Christopher Murray, Harvard School of Public Health, described a mathematical model developed to forecast the future impact of improvements in TB prevention and control. Specifically, this model projected the number of TB cases and deaths averted through the year 2050. Different scenarios were simulated to project the effect of adding TB vaccines to existing interventions. Six specific scenarios assessed the effect of vaccines (with efficacy levels of 20%, 50%, and 80%) to protect from M. tuberculosis infection, as well as the effect of vaccines of the same levels of efficacy to protect latently infected persons from "breakdown" to active TB. Although a TB infection vaccine with 20% efficacy would prevent more than 30 million TB cases, the best protection is obtained from a TB breakdown vaccine with 80% efficacy, which would prevent almost 130 million TB cases. The breakdown vaccine could be used in the large number of persons with latent M. tuberculosis infection, now estimated at almost one third of the world's population. Such anticipated gains justify the effort to develop better TB vaccines.

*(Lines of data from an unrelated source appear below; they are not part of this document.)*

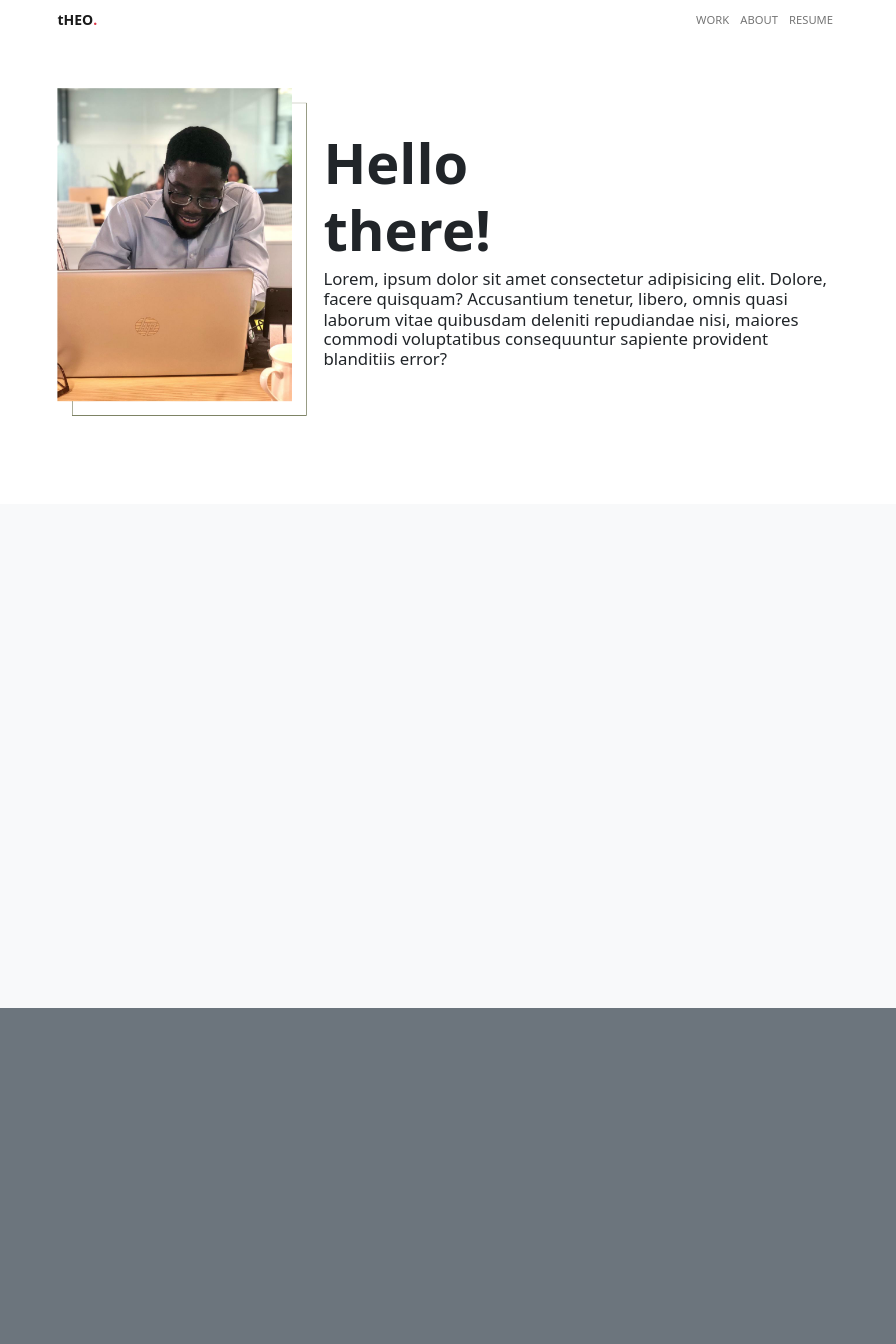
Repository: tHEO2k17/portfolio
Page: /
An editor plug-in stored every save of this project. The page is shown before and after the next save, followed by the edit.
The browser window is 1280 px wide. The pictures show the part of the page from y = 0 to 1920 px (the page is 3000 px tall), at 70% of full size.
The project was rebuilt for these pictures with package versions that can differ from the ones it lists, and the page was loaded fresh each time.

Above is the page before, as saved 2021-07-22 07:30:01.

### public/index.html
<!DOCTYPE html>
<html lang="en">
  <head>
    <meta charset="utf-8" />
    <link rel="icon" href="%PUBLIC_URL%/favicon.ico" />
    <meta name="viewport" content="width=device-width, initial-scale=1" />
    <meta name="theme-color" content="#000000" />
    <meta
      name="description"
      content="Web site created using create-react-app"
    />
    <link rel="apple-touch-icon" href="%PUBLIC_URL%/logo192.png" />
    <link rel="manifest" href="%PUBLIC_URL%/manifest.json" />
    <title>Theophilus Paintsil - Portfolio</title>
  </head>
  <body>
    <noscript>You need to enable JavaScript to run this app.</noscript>
    <div id="root"></div>
  </body>
</html>

### src/index.tsx
import React from 'react';
import ReactDOM from 'react-dom';
import './index.scss';
import App from './presentation/App';

ReactDOM.render(
  <React.StrictMode>
    <App />
  </React.StrictMode>,
  document.getElementById('root')
);

### src/presentation/App.tsx
import React from 'react';
import { Switch, Route, BrowserRouter as Router, } from 'react-router-dom';
import HomePage from './pages/HomePage';

function App() {
  return (
    <Router>
      <Switch>
        <Route exact path="/" component={HomePage} />
      </Switch>
    </Router>
  );
}

export default App;

### src/presentation/pages/HomePage.tsx
import { Col, Container, Nav, Navbar, Row, Image } from "react-bootstrap";

export default function HomePage() {
    return (
        <>
            <Navbar expand="lg" fixed="top" variant="light">
                <Container>
                    <Navbar.Brand href="#home">
                        <span className="fw-bold">tHEO<b className="text-danger">.</b></span>
                    </Navbar.Brand>
                    <Navbar.Toggle />
                    <Navbar.Collapse>
                        <Nav className="ms-auto">
                            <Nav.Link href="#home">WORK</Nav.Link>
                            <Nav.Link href="#home">ABOUT</Nav.Link>
                            <Nav.Link href="#link">RESUME</Nav.Link>
                        </Nav>
                    </Navbar.Collapse>
                </Container>
            </Navbar>

            <header className="min-vh-100">
                <Container>
                    <Row className="align-items-center min-vh-100 my-auto">
                        <Col md="4"> <Image src="assets/images/theo.png" fluid /> </Col>
                        <Col>
                            <h1 className="display-1 fw-bold">Hello <br /> there!</h1>
                            <h4>
                                Lorem, ipsum dolor sit amet consectetur adipisicing elit. Dolore, facere quisquam? Accusantium tenetur, libero, omnis quasi laborum vitae quibusdam deleniti repudiandae nisi, maiores commodi voluptatibus consequuntur sapiente provident blanditiis error?
                            </h4>
                        </Col>
                    </Row>
                </Container>
            </header>

            <section className="bg-light min-vh-100">
                {/* skills and tools */}
            </section>

            <section className="bg-secondary min-vh-100">
                {/* employment history */}
            </section>

            <section className="bg-light min-vh-100">
                {/* work gallery */}
            </section>

            <footer className="bg-dark text-white">
                <Container className="py-5">
                    <Row>
                        <Col>&copy; {new Date().getFullYear()} Theophilus Paintsil. All rights reserved </Col>
                    </Row>
                </Container>
            </footer>

        </>
    );
}

Loaded but not shown: src/index.scss (common file)

After the next save:
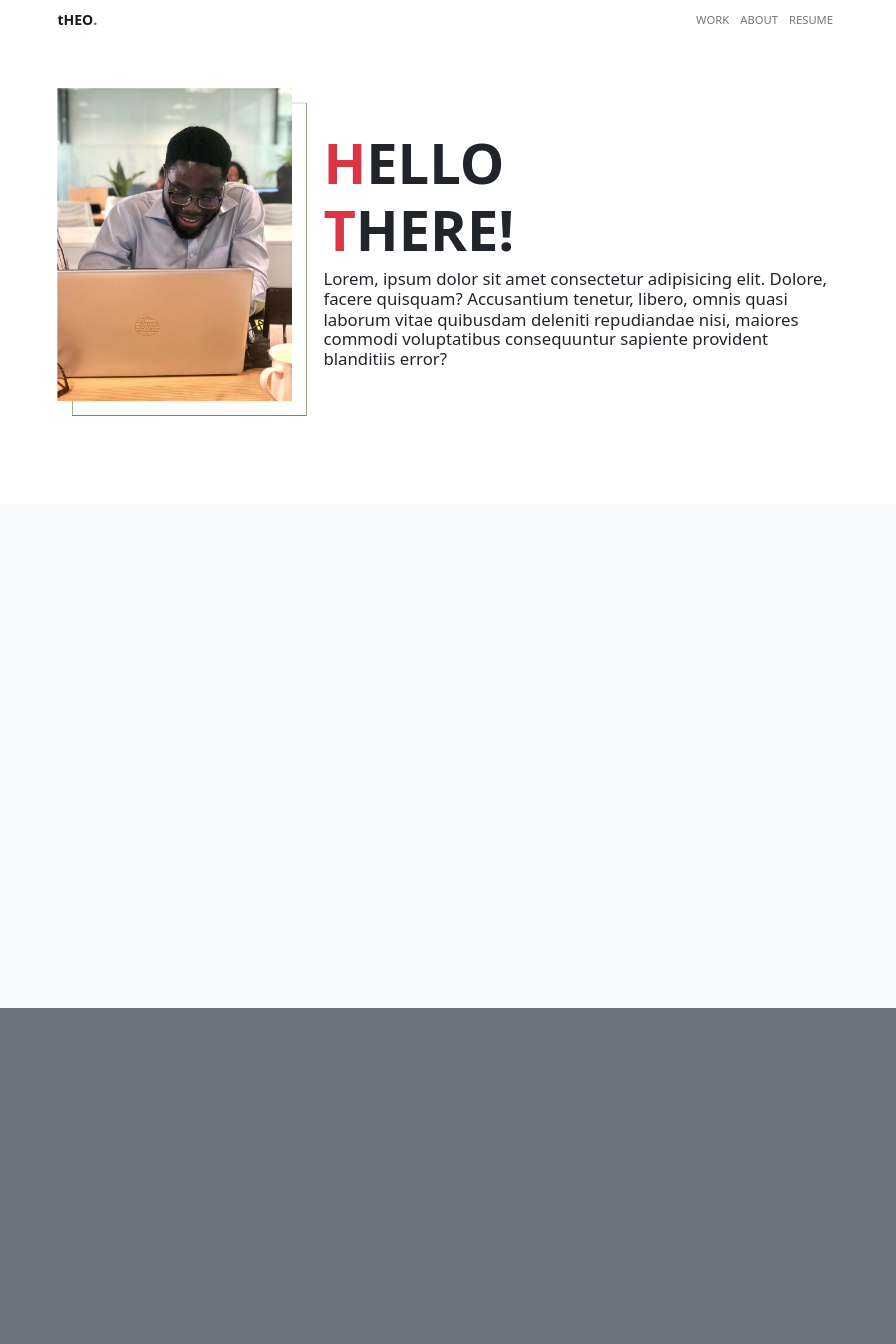
Saved 64 s later.
--- a/src/presentation/pages/HomePage.tsx
+++ b/src/presentation/pages/HomePage.tsx
@@ -24,7 +24,7 @@ export default function HomePage() {
                     <Row className="align-items-center min-vh-100 my-auto">
                         <Col md="4"> <Image src="assets/images/theo.png" fluid /> </Col>
                         <Col>
-                            <h1 className="display-1 fw-bold">Hello <br /> there!</h1>
+                            <h1 className="display-1 fw-bold"><b className="text-danger">H</b>ELLO <br /> <b className="text-danger">T</b>HERE!</h1>
                             <h4>
                                 Lorem, ipsum dolor sit amet consectetur adipisicing elit. Dolore, facere quisquam? Accusantium tenetur, libero, omnis quasi laborum vitae quibusdam deleniti repudiandae nisi, maiores commodi voluptatibus consequuntur sapiente provident blanditiis error?
                             </h4>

Denise Garrett, Centers for Disease Control and Prevention, presented the findings of recent tuberculin skin test studies regarding the risk for TB among health-care workers in Thailand and Brazil. In Thailand, 35% of 911 health-care workers had a positive test at the 15-mm cutoff, while 69% were positive at the 10-mm cutoff. BCG scar was associated with positive skin test reaction at the lower cutoff value, but not at the 15-mm cutoff. Additionally, tuberculin skin test reactivity correlated with more than 1 year's employment as a health-care worker, and with occasional or frequent patient contact. In Brazil, 48% of 524 health-care workers had a reaction of 10 mm, while 26% had a reaction of 15 mm. As in Thailand, BCG scar correlated only with 10-mm skin test reactivity but not with 15-mm. Workers with occasional or frequent patient contact were also more likely to have a positive tuberculin test. Factors that appear to contribute to the risk for TB in these workers include delays in the diagnosis of TB, inadequate isolation practices, and lack of personal protection during high-risk procedures. Important measures to reduce the risk for TB in these settings include increasing the awareness and training of health-care workers about the risk for TB, improving the ability to establish the diagnosis of TB by smear microscopy, reducing the need for hospitalization of TB patients, considering the establishment of chest clinics at separate times or in separate areas, and improving ventilation by keeping windows open. Laboratories should contain all needed safety features.